(Web document revisions)
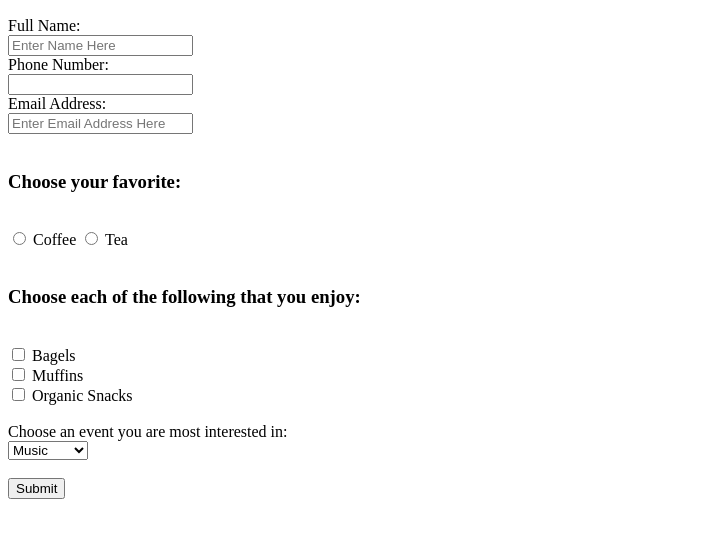
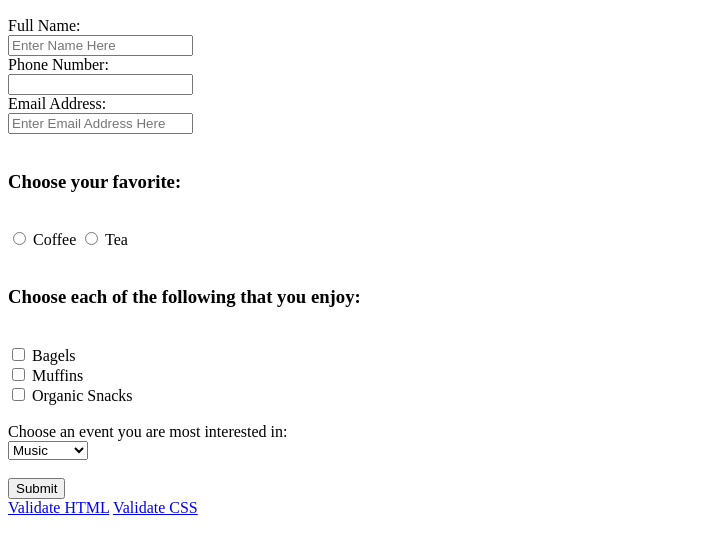
Before and after one commit to Colvill44/Basic-Website-Design, a plain HTML site: page itis3135/forms.html in a window 1280 px wide. Shown: the part 110-664 px from the top of the page, without its empty margins (0-705 px from the left). Drawn offline with Linux system fonts and the light colour scheme.

Commit message:
Update forms.html

```diff
--- a/itis3135/forms.html
+++ b/itis3135/forms.html
@@ -43,5 +43,10 @@
                 <input type="submit" value="Submit">
             </form>
         </main>
+
+        <footer>
+            <a href="https://validator.w3.org/check?uri=referer">Validate HTML</a>
+			<a href="https://jigsaw.w3.org/css-validator/check/referer">Validate CSS</a>
+		</footer>
     </body>
 </html>
```
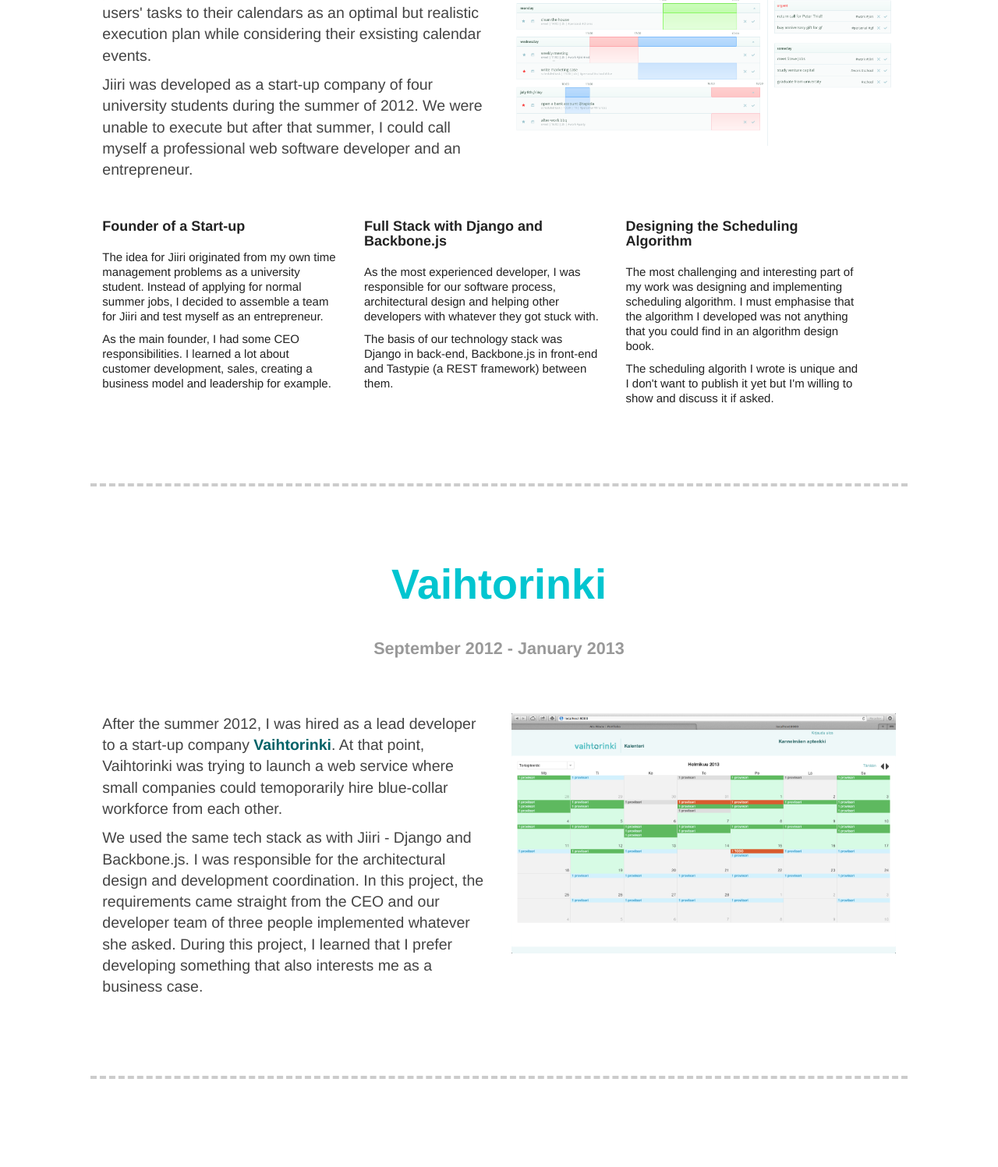
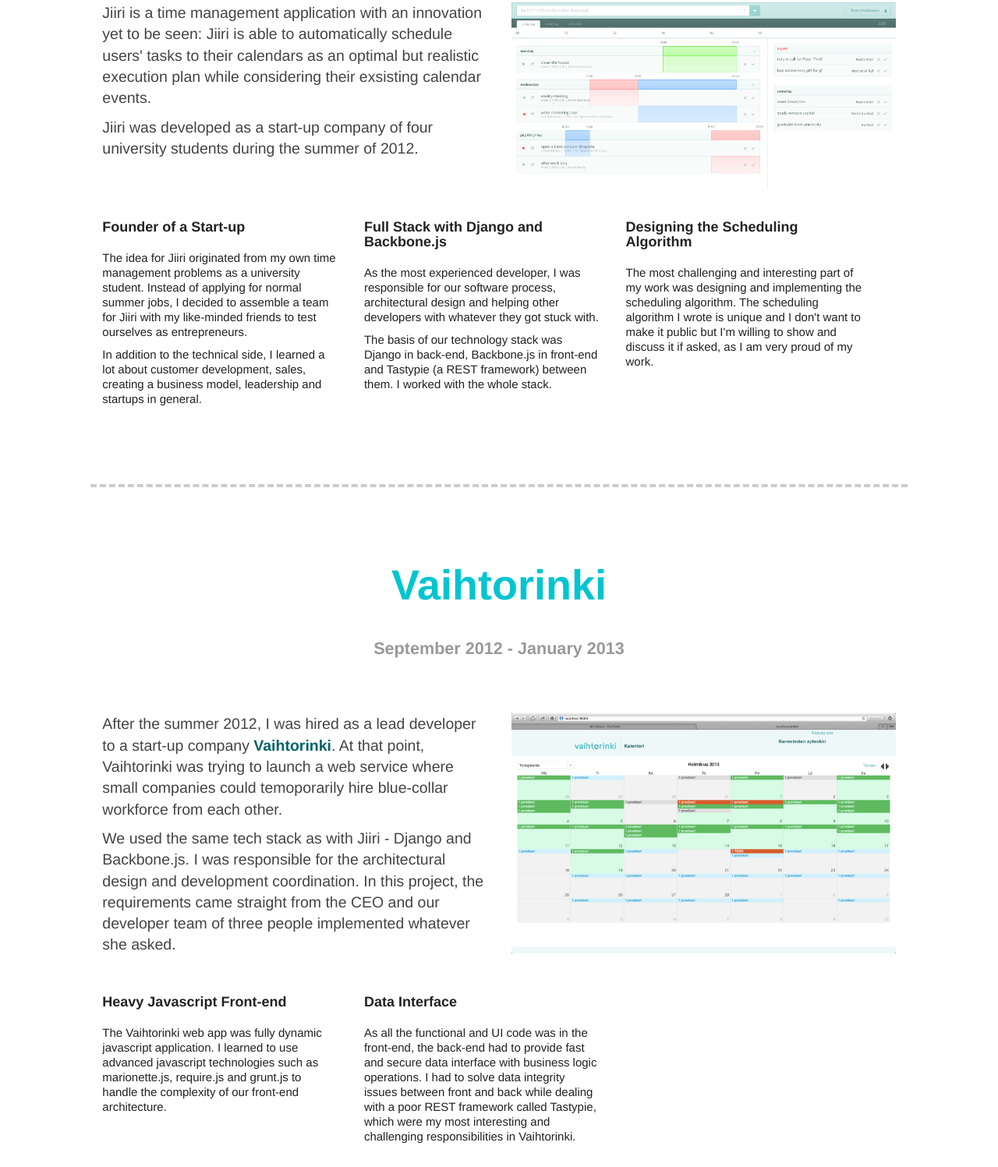
Before and after one commit to Rubinous/Rubinous.github.io, a plain HTML site: page server_root/index.html in a window 1280 px wide. Shown: the part 2003-3500 px from the top of the page at 78% size. Before the commit the page ends 3397 px from the top, so only its background shows below. Drawn offline with Linux system fonts and the light colour scheme.

Commit message:
Overall improvements reflecting the awesome feedback from Kristian Hartikainen.

```diff
--- a/server_root/index.html
+++ b/server_root/index.html
@@ -49,7 +49,7 @@
 
                     <div class="half-col col-alpha">
                         <p class="ingress"><a class="out" href="http://plus.cs.hut.fi">A+</a> is an open-source educational platform developed by the research group <a class="out" href="http://cse.aalto.fi/research/groups/letech/">LeTech</a> (Learning+Technology) of <a class="out" href="http://www.aalto.fi/en/">Aalto University School of Science</a>. The abstract idea of A+ is to hide the different technical requirements for different courses and thus reduce the number of educational services that students have to deal with during their studies.</p>
-                        <p class="ingress">I was hired as a research assistant in LeTech. My job was to deploy A+ to be used on two courses in Aalto and to develop it further as new requirements emerged and as bugs and weaknesses were discovered.</p>
+                        <p class="ingress">I worked as a research assistant in LeTech as well as the main teaching assistant for the Web Software Development course. My job was to deploy A+ to be used on two courses in Aalto and to develop it further as new requirements emerged and as bugs and weaknesses were discovered.</p>
                         <p class="ingress">The use and development of A+ continues by the LeTech group. The code is hosted in <a class="out" href="https://github.com/Aalto-LeTech/a-plus">GitHub</a>.</p>
                     </div>
                     <div class="half-col">
@@ -83,7 +83,7 @@
                     <h2>Jiiri<br /><span class="time">May 2012 - Present</span></h2>
                     <div class="half-col">
                         <p class="ingress">Jiiri is a time management application with an innovation yet to be seen: Jiiri is able to automatically schedule users' tasks to their calendars as an optimal but realistic execution plan while considering their exsisting calendar events.</p>
-                        <p class="ingress">Jiiri was developed as a start-up company of four university students during the summer of 2012. We were unable to execute but after that summer, I could call myself a professional web software developer and an entrepreneur.</p>
+                        <p class="ingress">Jiiri was developed as a start-up company of four university students during the summer of 2012.</p>
                     </div>
                     <div class="half-col">
                         <a href="img/jiiri_screenshot.png"><img style="max-width: 100%; display: block;" src="img/jiiri_screenshot.png" /></a>
@@ -93,18 +93,17 @@
 
                     <div class="third-col">
                         <h3>Founder of a Start-up</h3>
-                        <p>The idea for Jiiri originated from my own time management problems as a university student. Instead of applying for normal summer jobs, I decided to assemble a team for Jiiri and test myself as an entrepreneur.</p>
-                        <p>As the main founder, I had some CEO responsibilities. I learned a lot about customer development, sales, creating a business model and leadership for example.</p>
+                        <p>The idea for Jiiri originated from my own time management problems as a university student. Instead of applying for normal summer jobs, I decided to assemble a team for Jiiri with my like-minded friends to test ourselves as entrepreneurs.</p>
+                        <p>In addition to the technical side, I learned a lot about customer development, sales, creating a business model, leadership and startups in general.</p>
                     </div>
                     <div class="third-col">
                         <h3>Full Stack with Django and Backbone.js</h3>
                         <p>As the most experienced developer, I was responsible for our software process, architectural design and helping other developers with whatever they got stuck with.</p>
-                        <p>The basis of our technology stack was Django in back-end, Backbone.js in front-end and Tastypie (a REST framework) between them.</p>
+                        <p>The basis of our technology stack was Django in back-end, Backbone.js in front-end and Tastypie (a REST framework) between them. I worked with the whole stack.</p>
                     </div>
                     <div class="third-col">
                         <h3>Designing the Scheduling Algorithm</h3>
-                        <p>The most challenging and interesting part of my work was designing and implementing scheduling algorithm. I must emphasise that the algorithm I developed was not anything that you could find in an algorithm design book.</p>
-                        <p>The scheduling algorith I wrote is unique and I don't want to publish it yet but I'm willing to show and discuss it if asked.</p>
+                        <p>The most challenging and interesting part of my work was designing and implementing the scheduling algorithm. The scheduling algorithm I wrote is unique and I don't want to make it public but I'm willing to show and discuss it if asked, as I am very proud of my work.</p>
                     </div>
                 </div>
             </div>
@@ -116,13 +115,29 @@
                     <h2>Vaihtorinki<br /><span class="time">September 2012 - January 2013</span></h2>
                     <div class="half-col">
                         <p class="ingress">After the summer 2012, I was hired as a lead developer to a start-up company <a class="out" href="http://www.vaihtorinki.fi">Vaihtorinki</a>. At that point, Vaihtorinki was trying to launch a web service where small companies could temoporarily hire blue-collar workforce from each other.</p>
-                        <p class="ingress">We used the same tech stack as with Jiiri - Django and Backbone.js. I was responsible for the architectural design and development coordination. In this project, the requirements came straight from the CEO and our developer team of three people implemented whatever she asked. During this project, I learned that I prefer developing something that also interests me as a business case.</p>
+                        <p class="ingress">We used the same tech stack as with Jiiri - Django and Backbone.js. I was responsible for the architectural design and development coordination. In this project, the requirements came straight from the CEO and our developer team of three people implemented whatever she asked.</p>
                     </div>
                     <div class="half-col">
                         <a href="img/vaihtorinki_screenshot.png"><img style="max-width: 100%; display: block;" src="img/vaihtorinki_screenshot.png" /></a>
                     </div>
+
+                    <div class="clear">&nbsp;</div>
+
+                    <div class="third-col">
+                        <h3>Heavy Javascript Front-end</h3>
+                        <p>The Vaihtorinki web app was fully dynamic javascript application. I learned to use advanced javascript technologies such as marionette.js, require.js and grunt.js to handle the complexity of our front-end architecture.</p>
+                    </div>
+                    <div class="third-col">
+                        <h3>Data Interface</h3>
+                        <p>As all the functional and UI code was in the front-end, the back-end had to provide fast and secure data interface with business logic operations. I had to solve data integrity issues between front and back while dealing with a poor REST framework called Tastypie, which were my most interesting and challenging responsibilities in Vaihtorinki.</p>
+                    </div>
+                    <div class="third-col">
+                        <h3></h3>
+                        <p></p>
+                    </div>
                 </div>
             </div>
         </div>
+
     </body>
 </html>
```
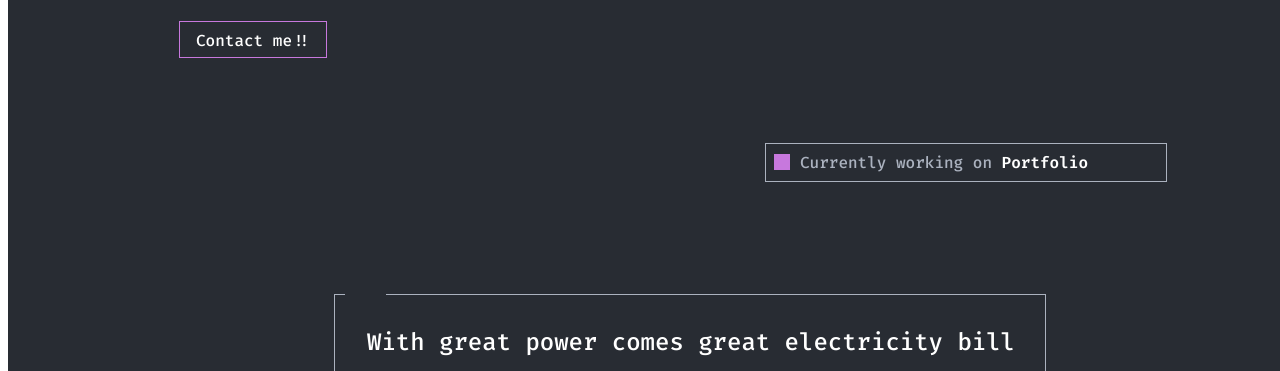
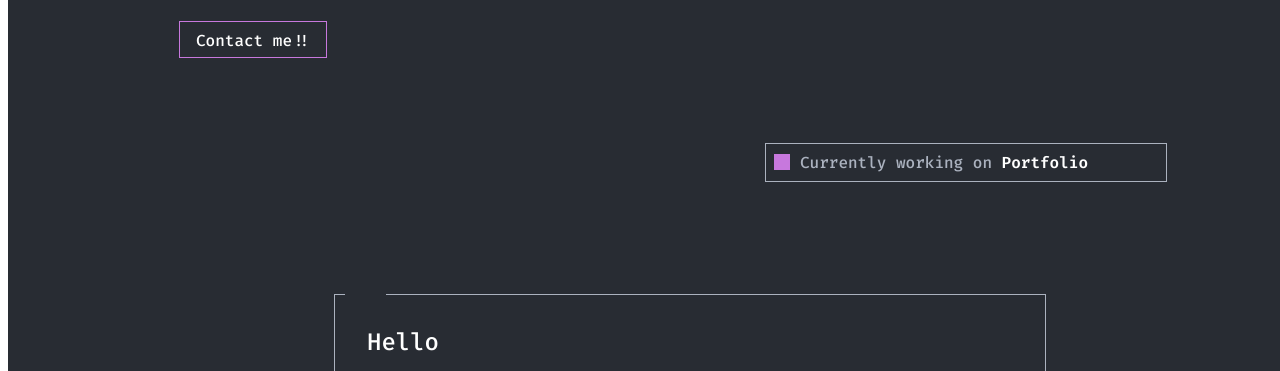
Before and after one commit to Tanujseth/Tanujseth.github.io, a plain HTML site: page index.html in a window 1280 px wide. Shown: the part 374-745 px from the top of the page. Drawn offline with Linux system fonts and the light colour scheme.

Commit message:
Update index.html

```diff
--- a/index.html
+++ b/index.html
@@ -20,7 +20,7 @@
         <button class="quote">
           <div class="frame-1"><div class="quote-2"></div></div>
           <span class="with-great-power"
-            >With great power comes great electricity bill</span
+            >Hello</span
           >
           <div class="quote-3"><span class="dr-who">- Dr. Who</span></div>
           <div class="quote-4"><div class="quote-5"></div></div>
```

> Task: Every line above that holds the word "forms" is to be found and copied.

> Response:
Before and after one commit to Colvill44/Basic-Website-Design, a plain HTML site: page itis3135/forms.html in a window 1280 px wide. Shown: the part 110-664 px from the top of the page, without its empty margins (0-705 px from the left). Drawn offline with Linux system fonts and the light colour scheme.
Update forms.html
--- a/itis3135/forms.html
+++ b/itis3135/forms.html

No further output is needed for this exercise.